by Suranga Jayasena
Building Information Modelling, or BIM, has become a buzzword in today’s construction industry. However BIM is not yet practiced in Sri Lankan construction industry. While not many have actually used and got its benefits, BIM has gained a large attention in the international arena. Its appreciable features seem guaranteeing that it will become an industry standard in future.
Building Information Modelling is digital representation of physical and functional characteristics of a building creating a shared knowledge resource and forming a reliable basis for decisions during its life cycle, from earliest conception to demolition (read NBS http://www.thenbs.com /topics/bim/articles/buildingInformationModelling.asp). As one may realize from this description, BIM is a concept. However, this concept is now being practically implemented, together with global initiatives of free and open standards in order to make BIM accessible to everyone.
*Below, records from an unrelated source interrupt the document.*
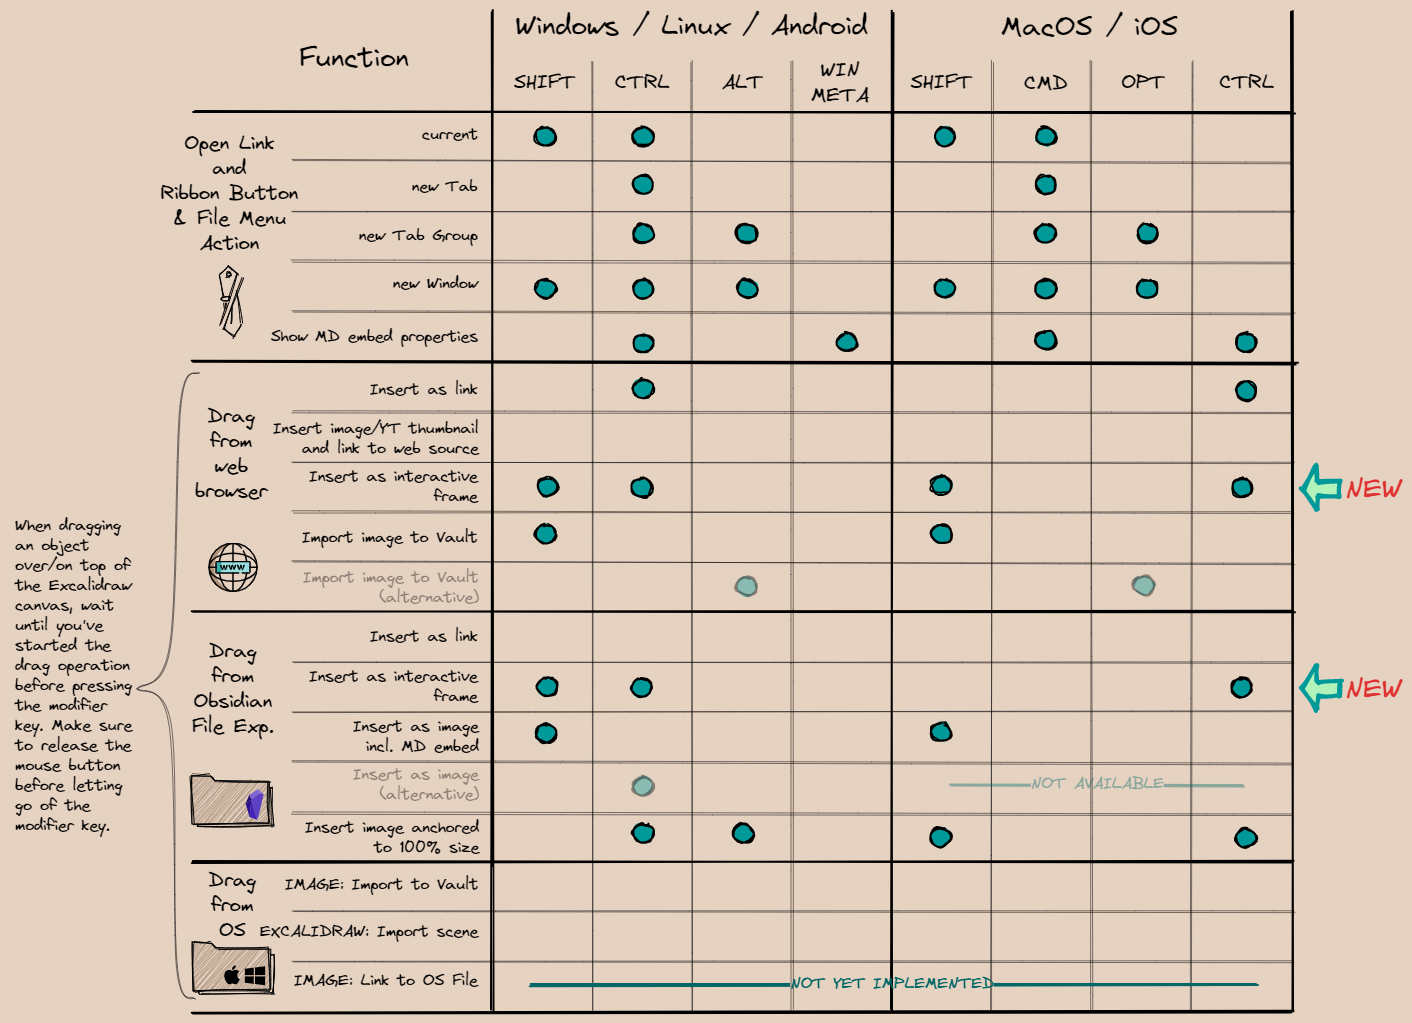
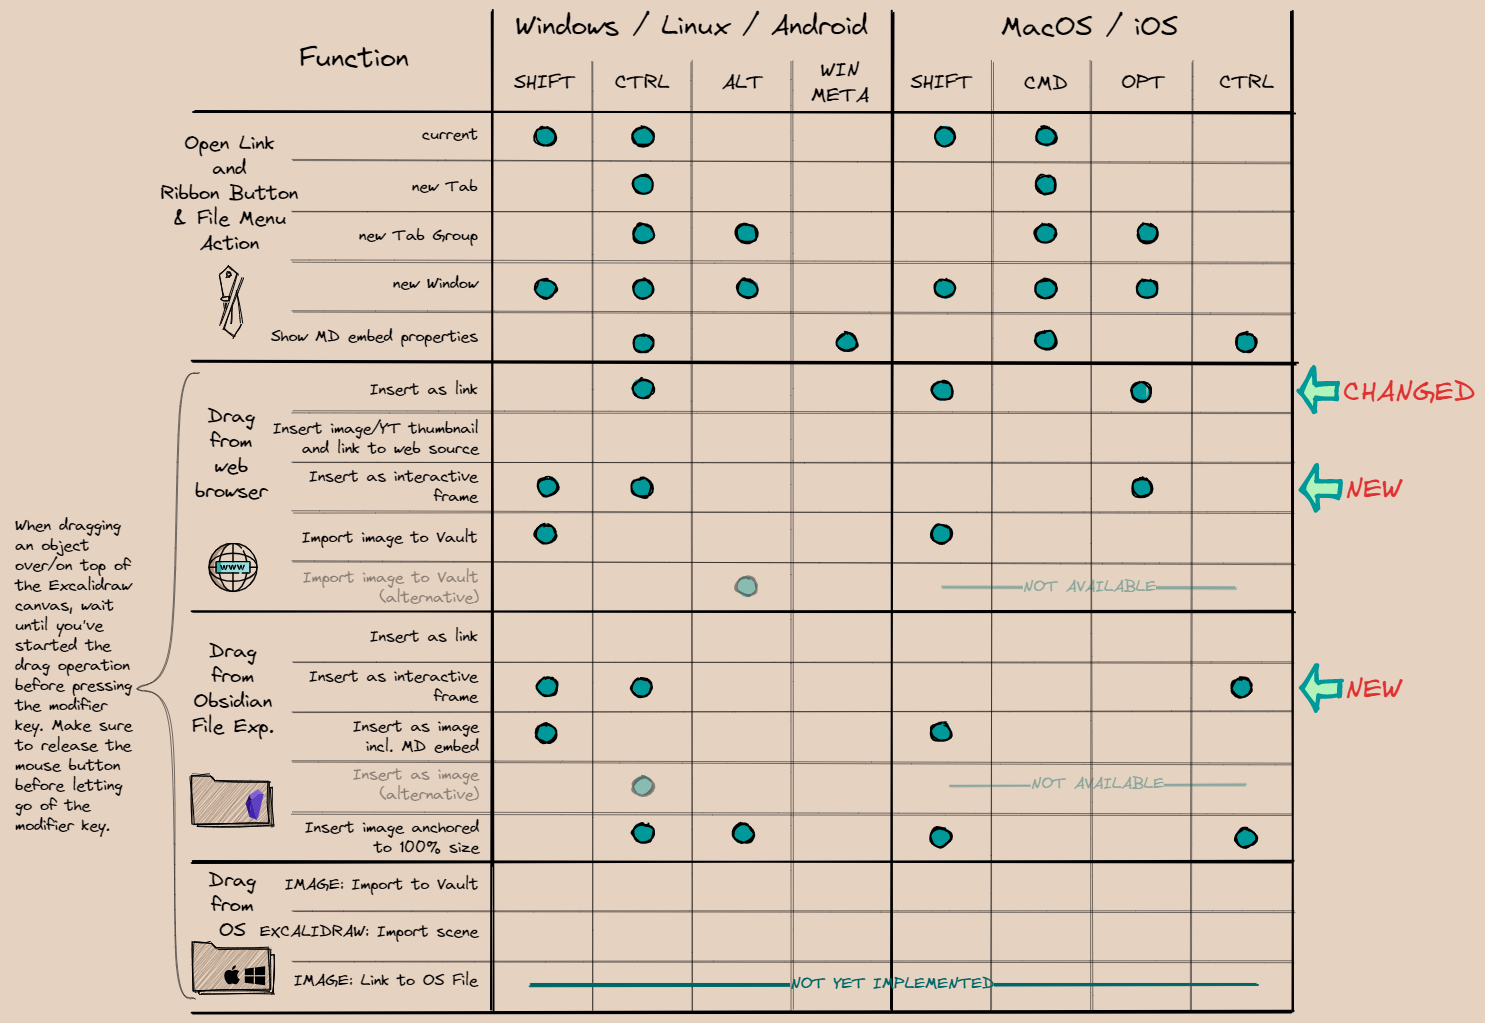
1.9.6

diff --git a/src/dialogs/Messages.ts b/src/dialogs/Messages.ts
@@ -17,6 +17,15 @@ I develop this plugin as a hobby, spending my free time doing this. If you find 
 
 <div class="ex-coffee-div"><a href="https://ko-fi.com/zsolt"><img src="https://cdn.ko-fi.com/cdn/kofi3.png?v=3" height=45></a></div>
 `,
+"1.9.6":`
+## Fixed
+- help shortcuts are really hard to see [#1176](https://github.com/zsviczian/obsidian-excalidraw-plugin/issues/1179)
+- link icons not visible on elements after 1.9.5 release (reported on Discord)
+- PDFs in iFrames will now respect the ${String.fromCharCode(96)}[[document.pdf#page=155]]${String.fromCharCode(96)} format
+- Keyboard shortcuts were not working properly on external drop. Check [updated keyboard map](https://raw.githubusercontent.com/zsviczian/obsidian-excalidraw-plugin/master/images/excalidraw-modifiers.png)
+
+<a href="https://raw.githubusercontent.com/zsviczian/obsidian-excalidraw-plugin/master/images/excalidraw-modifiers.png"><img src="https://raw.githubusercontent.com/zsviczian/obsidian-excalidraw-plugin/master/images/excalidraw-modifiers.png" width="100%" alt="Keyboard map"/></a>
+`,
 "1.9.5":`
 <div class="excalidraw-videoWrapper"><div>
 <iframe src="https://www.youtube.com/embed/ICpoyMv6KSs" title="YouTube video player" frameborder="0" allow="accelerometer; autoplay; clipboard-write; encrypted-media; gyroscope; picture-in-picture" allowfullscreen></iframe>

diff --git a/src/utils/ModifierkeyHelper.ts b/src/utils/ModifierkeyHelper.ts
@@ -31,11 +31,12 @@ export const linkClickModifierType = (ev: KeyEvent):PaneTarget => {
 }
 
 export const externalDragModifierType = (ev: KeyEvent):ExternalDragAction => {
-  if( isSHIFT(ev) && !isCTRL(ev) && !isALT(ev) &&  isMETA(ev)) return "iframe";
-  if(!isSHIFT(ev) &&  isCTRL(ev) && !isALT(ev) && !isMETA(ev)) return "insert-link";
-  if(!isSHIFT(ev) && !isCTRL(ev) && !isALT(ev) &&  isMETA(ev)) return "insert-link";
-  if( isSHIFT(ev) && !isCTRL(ev) && !isALT(ev) && !isMETA(ev)) return "image-import";
-  if(!isSHIFT(ev) && !isCTRL(ev) &&  isALT(ev) && !isMETA(ev)) return "image-import";
+  if(DEVICE.isWindows &&  isSHIFT(ev) &&  isCTRL(ev) && !isALT(ev) && !isMETA(ev)) return "iframe";
+  if(DEVICE.isMacOS   && !isSHIFT(ev) && !isCTRL(ev) &&  isALT(ev) && !isMETA(ev)) return "iframe";
+  if(DEVICE.isWindows && !isSHIFT(ev) &&  isCTRL(ev) && !isALT(ev) && !isMETA(ev)) return "insert-link";
+  if(DEVICE.isMacOS   &&  isSHIFT(ev) && !isCTRL(ev) &&  isALT(ev) && !isMETA(ev)) return "insert-link";
+  if(                     isSHIFT(ev) && !isCTRL(ev) && !isALT(ev) && !isMETA(ev)) return "image-import";
+  if(DEVICE.isWindows && !isSHIFT(ev) && !isCTRL(ev) &&  isALT(ev) && !isMETA(ev)) return "image-import";
   return "image-url";
 }
 

diff --git a/src/utils/Utils.ts b/src/utils/Utils.ts
@@ -454,7 +454,7 @@ export const getLinkParts = (fname: string, file?: TFile): LinkParts => {
     original: fname,
     path: file && parts[1] === "" ? file.path : parts[1],
     isBlockRef: parts[2] === "^",
-    ref: parts[3]?.replaceAll(REG_BLOCK_REF_CLEAN, ""),
+    ref: parts[3]?.match(/^page=\d*$/i) ? parts[3] : parts[3]?.replaceAll(REG_BLOCK_REF_CLEAN, ""),
     width: parts[4] ? parseInt(parts[4]) : undefined,
     height: parts[5] ? parseInt(parts[5]) : undefined,
     page: parseInt(parts[3]?.match(/page=(\d*)/)?.[1])

diff --git a/src/utils/DynamicStyling.ts b/src/utils/DynamicStyling.ts
@@ -27,8 +27,8 @@ export const setDynamicStyle = (
     view?.excalidrawAPI?.getAppState?.()?.theme === "light" ||
     view?.excalidrawData?.scene?.appState?.theme === "light";
 
-  const darker = "#202020";
-  const lighter = "#fbfbfb";
+  const darker = "#101010";
+  const lighter = "#f0f0f0";
   const step = 10;
   const mixRatio = 0.8;
 

diff --git a/styles.css b/styles.css
@@ -353,3 +353,7 @@ div.excalidraw-draginfo {
 .excalidraw__iframe-container input {
   background: initial;
 }
+
+.excalidraw .HelpDialog__key {
+  background-color: var(--color-gray-80) !important;
+}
Technically, a Building Information Model is a detailed description of a building written in a language (words and grammar) which a computer can read and understand. The term ‘Syntax’ is often used to describe this type of writing to emphasize on the importance of rules and principles of the structure of language. The description of the building is purely in text and symbols, and does not necessarily involve any graphics such as plan and section drawings. Below is a part BIM model of a simple wall given as an example.
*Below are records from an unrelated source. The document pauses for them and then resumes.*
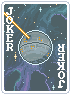
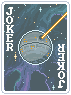
Add Printer

Changed region(s): [[0.5352, 0.1263, 0.9577, 0.4421], [0.0563, 0.1263, 0.4507, 0.4421], [0.4789, 0.3789, 0.507, 0.4]]

diff --git a/web/addjokers.js b/web/addjokers.js
@@ -431,6 +431,14 @@ let jokers = [
     image_url: "img/j/infrastructure.png",
     rarity: "Common"
   },
+  {
+    name: "Printer",
+    text: [
+      "When {C:attention}Blind{} is selected, add a {C:attention}7{} of {C:Hearts}Hearts{} to deck",
+    ],
+    image_url: "img/j/printer.png",
+    rarity: "Common"
+  },
 
   // {
   //   name: "",
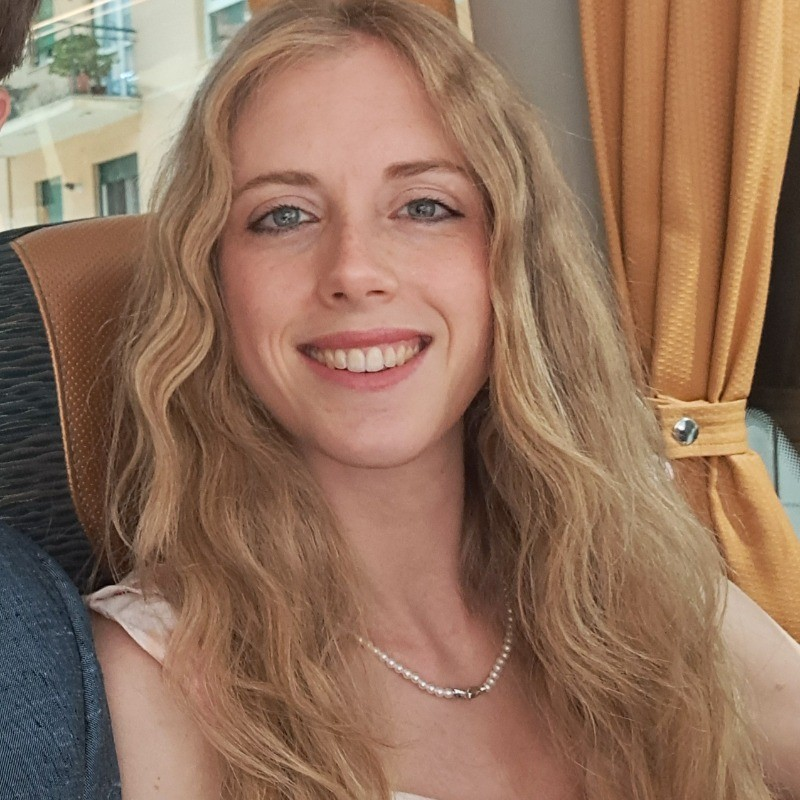
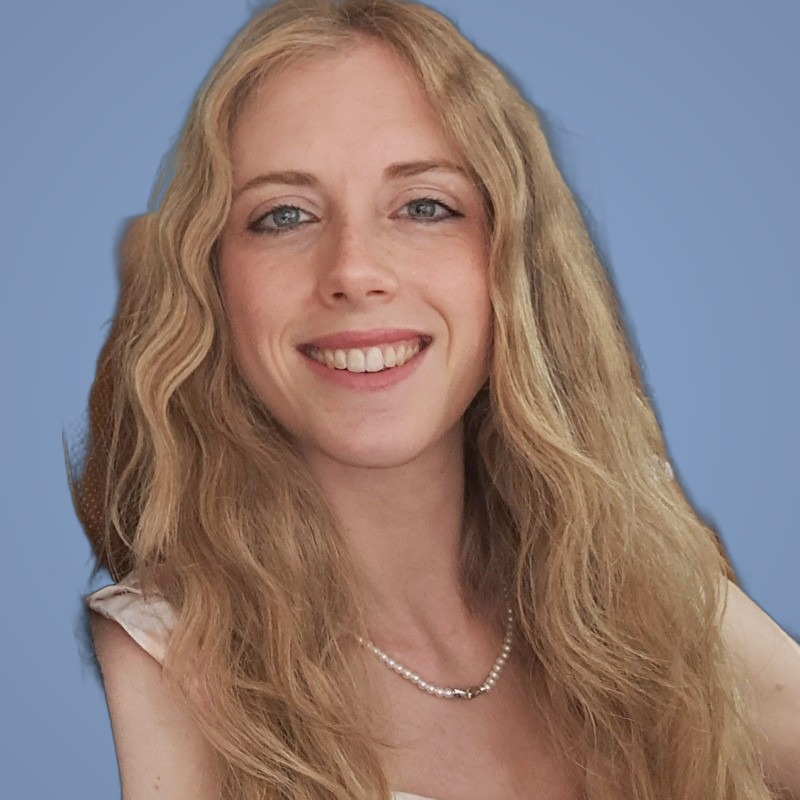
feat: orbit chips show services; consolidate Giulia image filename
Hero orbit now advertises service lines rather than tech brands:
Sviluppo Software, Consulenza IT, Business Automation, Meccatronica,
Cloud & DevOps, Ingegneria, Architetture Scalabili, R&D (with English
equivalents). Icons switch from brand logos to service-themed glyphs
(code, handshake, robot, microchip, cloud, cogs, sitemap, flask),
colored by domain — technical #3b82f6, engineering #1e40af,
innovation #f59e0b.

Also rename giulia-onorato-blue.jpg → giulia-onorato.jpg (overwrites
the original café photo, which remains in git history) for a cleaner
SEO-friendly filename.

diff --git a/en/index.html b/en/index.html
@@ -154,28 +154,28 @@
                         <div class="orbit-ring r3"></div>
                         <div class="orbit-ring r4"></div>
                         <div class="orbit-track">
-                            <div class="orbit-chip"><i class="fab fa-react"></i> React</div>
+                            <div class="orbit-chip"><i class="fas fa-code"></i> Software Development</div>
                         </div>
                         <div class="orbit-track mid" style="animation-delay: -10s;">
-                            <div class="orbit-chip"><i class="fab fa-node-js"></i> Node.js</div>
+                            <div class="orbit-chip"><i class="fas fa-handshake"></i> IT Consulting</div>
                         </div>
                         <div class="orbit-track rev" style="animation-delay: -5s;">
-                            <div class="orbit-chip"><i class="fas fa-code"></i> TypeScript</div>
+                            <div class="orbit-chip"><i class="fas fa-robot"></i> Business Automation</div>
                         </div>
                         <div class="orbit-track rev mid" style="animation-delay: -25s;">
-                            <div class="orbit-chip"><i class="fab fa-microsoft"></i> .NET / C#</div>
+                            <div class="orbit-chip"><i class="fas fa-microchip"></i> Mechatronics</div>
                         </div>
                         <div class="orbit-track slow inner" style="animation-delay: -15s;">
-                            <div class="orbit-chip"><i class="fab fa-docker"></i> Docker</div>
+                            <div class="orbit-chip"><i class="fas fa-cloud"></i> Cloud &amp; DevOps</div>
                         </div>
                         <div class="orbit-track slow" style="animation-delay: -40s;">
-                            <div class="orbit-chip"><i class="fas fa-dharmachakra"></i> Kubernetes</div>
+                            <div class="orbit-chip"><i class="fas fa-cogs"></i> Engineering</div>
                         </div>
                         <div class="orbit-track mid" style="animation-delay: -30s;">
-                            <div class="orbit-chip"><i class="fas fa-cube"></i> CAD 3D</div>
+                            <div class="orbit-chip"><i class="fas fa-sitemap"></i> Scalable Architectures</div>
                         </div>
                         <div class="orbit-track rev inner" style="animation-delay: -45s;">
-                            <div class="orbit-chip"><i class="fas fa-database"></i> PostgreSQL</div>
+                            <div class="orbit-chip"><i class="fas fa-flask"></i> R&amp;D</div>
                         </div>
                         <div class="orbit-center">
                             3000<br><em>Tech</em>
@@ -250,7 +250,7 @@
                     <p class="text-secondary font-medium">Founder & CEO</p>
                 </div>
                 <div class="text-center">
-                    <img src="../images/team/giulia-onorato-blue.jpg" alt="Giulia Onorato"
+                    <img src="../images/team/giulia-onorato.jpg" alt="Giulia Onorato"
                         class="w-48 h-48 rounded-full object-cover mx-auto mb-6 shadow-lg">
                     <h3 class="text-xl font-bold text-gray-900">Giulia Onorato</h3>
                     <p class="text-secondary font-medium">Operations</p>

diff --git a/index.html b/index.html
@@ -155,28 +155,28 @@
                         <div class="orbit-ring r3"></div>
                         <div class="orbit-ring r4"></div>
                         <div class="orbit-track">
-                            <div class="orbit-chip"><i class="fab fa-react"></i> React</div>
+                            <div class="orbit-chip"><i class="fas fa-code"></i> Sviluppo Software</div>
                         </div>
                         <div class="orbit-track mid" style="animation-delay: -10s;">
-                            <div class="orbit-chip"><i class="fab fa-node-js"></i> Node.js</div>
+                            <div class="orbit-chip"><i class="fas fa-handshake"></i> Consulenza IT</div>
                         </div>
                         <div class="orbit-track rev" style="animation-delay: -5s;">
-                            <div class="orbit-chip"><i class="fas fa-code"></i> TypeScript</div>
+                            <div class="orbit-chip"><i class="fas fa-robot"></i> Business Automation</div>
                         </div>
                         <div class="orbit-track rev mid" style="animation-delay: -25s;">
-                            <div class="orbit-chip"><i class="fab fa-microsoft"></i> .NET / C#</div>
+                            <div class="orbit-chip"><i class="fas fa-microchip"></i> Meccatronica</div>
                         </div>
                         <div class="orbit-track slow inner" style="animation-delay: -15s;">
-                            <div class="orbit-chip"><i class="fab fa-docker"></i> Docker</div>
+                            <div class="orbit-chip"><i class="fas fa-cloud"></i> Cloud &amp; DevOps</div>
                         </div>
                         <div class="orbit-track slow" style="animation-delay: -40s;">
-                            <div class="orbit-chip"><i class="fas fa-dharmachakra"></i> Kubernetes</div>
+                            <div class="orbit-chip"><i class="fas fa-cogs"></i> Ingegneria</div>
                         </div>
                         <div class="orbit-track mid" style="animation-delay: -30s;">
-                            <div class="orbit-chip"><i class="fas fa-cube"></i> CAD 3D</div>
+                            <div class="orbit-chip"><i class="fas fa-sitemap"></i> Architetture Scalabili</div>
                         </div>
                         <div class="orbit-track rev inner" style="animation-delay: -45s;">
-                            <div class="orbit-chip"><i class="fas fa-database"></i> PostgreSQL</div>
+                            <div class="orbit-chip"><i class="fas fa-flask"></i> R&amp;D</div>
                         </div>
                         <div class="orbit-center">
                             3000<br><em>Tech</em>
@@ -252,7 +252,7 @@
                     <p class="text-secondary font-medium">Founder & CEO</p>
                 </div>
                 <div class="text-center">
-                    <img src="images/team/giulia-onorato-blue.jpg" alt="Giulia Onorato"
+                    <img src="images/team/giulia-onorato.jpg" alt="Giulia Onorato"
                         class="w-48 h-48 rounded-full object-cover mx-auto mb-6 shadow-lg">
                     <h3 class="text-xl font-bold text-gray-900">Giulia Onorato</h3>
                     <p class="text-secondary font-medium">Operations</p>

diff --git a/css/styles.css b/css/styles.css
@@ -216,14 +216,14 @@ html {
 }
 
 .orbit-chip i { font-size: 0.9rem; }
-.orbit-chip i.fa-react        { color: #61DAFB; }
-.orbit-chip i.fa-node-js      { color: #339933; }
-.orbit-chip i.fa-code         { color: #3178C6; }
-.orbit-chip i.fa-microsoft    { color: #512BD4; }
-.orbit-chip i.fa-docker       { color: #2496ED; }
-.orbit-chip i.fa-dharmachakra { color: #326CE5; }
-.orbit-chip i.fa-cube         { color: #FF0000; }
-.orbit-chip i.fa-database     { color: #336791; }
+.orbit-chip i.fa-code,
+.orbit-chip i.fa-sitemap,
+.orbit-chip i.fa-cloud       { color: #3b82f6; }
+.orbit-chip i.fa-cogs,
+.orbit-chip i.fa-microchip   { color: #1e40af; }
+.orbit-chip i.fa-robot,
+.orbit-chip i.fa-flask,
+.orbit-chip i.fa-handshake   { color: #f59e0b; }
 
 .orbit-center {
     position: absolute;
A model of a real building will eventually extend to millions of lines.
#9806= IFCWALLSTANDARDCASE(‘16DNNqzfP2thtfaOflvsKA’,#13, ‘Wand-Ext-ERDG-4’,$,$,#9803,#9876,’A6C3DE63-3731-4F6A-94-7E-DE8A8295779F’);
A BIM model is different from a drawing. A drawing only contains lines and curves that do not give much meaning for a computer to interpret; while on the other hand, human beings can interpret them to be walls, windows, columns, etc. through combined skills from training and intuition. But, a computer can rarely possess such capabilities to a level that of a human. However, when BIM is used to represent a building, the computer becomes capable of its meaningful interpretation, then its computational power can be used to manipulate the information to virtually construct the building in its memory. Thus, the primary reason to describe a building in BIM language is to take the advantage of ‘computational’ power of modern computers.
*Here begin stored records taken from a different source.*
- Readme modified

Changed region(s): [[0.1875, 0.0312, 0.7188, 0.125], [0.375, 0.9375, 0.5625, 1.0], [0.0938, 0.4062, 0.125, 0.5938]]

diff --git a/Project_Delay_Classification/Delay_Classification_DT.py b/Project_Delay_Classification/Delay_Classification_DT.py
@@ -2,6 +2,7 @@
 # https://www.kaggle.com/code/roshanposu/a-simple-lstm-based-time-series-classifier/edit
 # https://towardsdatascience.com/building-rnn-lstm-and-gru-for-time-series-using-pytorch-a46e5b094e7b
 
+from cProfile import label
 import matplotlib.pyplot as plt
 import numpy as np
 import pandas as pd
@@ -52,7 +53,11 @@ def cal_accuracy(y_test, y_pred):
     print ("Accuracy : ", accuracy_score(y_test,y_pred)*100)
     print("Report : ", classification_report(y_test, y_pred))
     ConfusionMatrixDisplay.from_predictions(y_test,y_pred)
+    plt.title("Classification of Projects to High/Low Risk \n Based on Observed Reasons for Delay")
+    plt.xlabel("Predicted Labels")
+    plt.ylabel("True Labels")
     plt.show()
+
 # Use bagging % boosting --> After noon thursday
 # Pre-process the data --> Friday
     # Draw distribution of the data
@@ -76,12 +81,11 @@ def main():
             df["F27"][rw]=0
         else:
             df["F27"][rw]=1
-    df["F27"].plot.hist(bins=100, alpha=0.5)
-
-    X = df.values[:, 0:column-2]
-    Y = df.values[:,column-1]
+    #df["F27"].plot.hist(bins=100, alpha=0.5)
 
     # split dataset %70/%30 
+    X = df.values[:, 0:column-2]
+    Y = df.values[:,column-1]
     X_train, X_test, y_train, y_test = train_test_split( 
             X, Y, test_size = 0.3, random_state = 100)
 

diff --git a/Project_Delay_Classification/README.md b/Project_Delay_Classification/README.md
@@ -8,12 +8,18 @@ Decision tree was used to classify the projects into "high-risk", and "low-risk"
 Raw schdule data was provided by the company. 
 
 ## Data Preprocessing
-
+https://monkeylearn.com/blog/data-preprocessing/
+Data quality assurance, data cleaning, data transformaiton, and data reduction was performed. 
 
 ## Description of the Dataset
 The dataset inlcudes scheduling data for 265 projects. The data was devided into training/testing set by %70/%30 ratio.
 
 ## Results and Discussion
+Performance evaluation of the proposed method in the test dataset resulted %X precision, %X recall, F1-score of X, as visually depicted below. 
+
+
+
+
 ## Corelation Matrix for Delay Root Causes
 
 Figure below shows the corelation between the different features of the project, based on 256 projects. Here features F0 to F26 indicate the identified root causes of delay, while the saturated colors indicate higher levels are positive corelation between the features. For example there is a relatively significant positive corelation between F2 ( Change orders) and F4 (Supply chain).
Virtual construction of a building (before or after the physical construction) yields numerous advantages. For example, the building can be tested for an earthquake, adequacy of circulation space in an emergency and so forth; and observe aesthetics of different alternatives or physiological impact of different colours and spaces.
A BIM model comes with intelligence. The computer will know that a wall is a wall and its global characteristics (at least). For example, when a window is placed on the wall, the computer will know that there should be an opening on the wall to suit its size. If the size of a window is changed, the size of the opening will also be changed. Because of the embedded intelligence in BIM, the computers can produce different output for user requirements using software. Most outputs accompany 3D (three dimensional) views for easy comprehension. Similarly, software applications are available for users to develop BIM models in simple and user-friendly interfaces and the software application translating them to BIM syntax, so that users are not required to know the BIM Syntax described above.
One of the significant features that this level of intelligence brings is that the computer can identify individual building elements with their quantities (dimensions and counts). As a result BIM enables automated take-off, and more significantly the automated estimating in minutes if not in seconds by linking those to appropriate rate libraries (read 5D BIM http://www.bimlab.net/index.php/news/10-bim-news/32-5d-bim-by-mitchell-brandtman). This has raised worries if the Quantity Surveyors become redundant. Will they actually? This is not a question to be answered. It is a choice for individual Quantity Surveyors to be made.
About the Author:
Suranga Jayasena (Membership No. GG 0210)
B.Sc.(QS) (Hons), M.Sc.(Building)
Senior Lecturer at Department of Building Economics, University of Moratuwa, Sri Lanka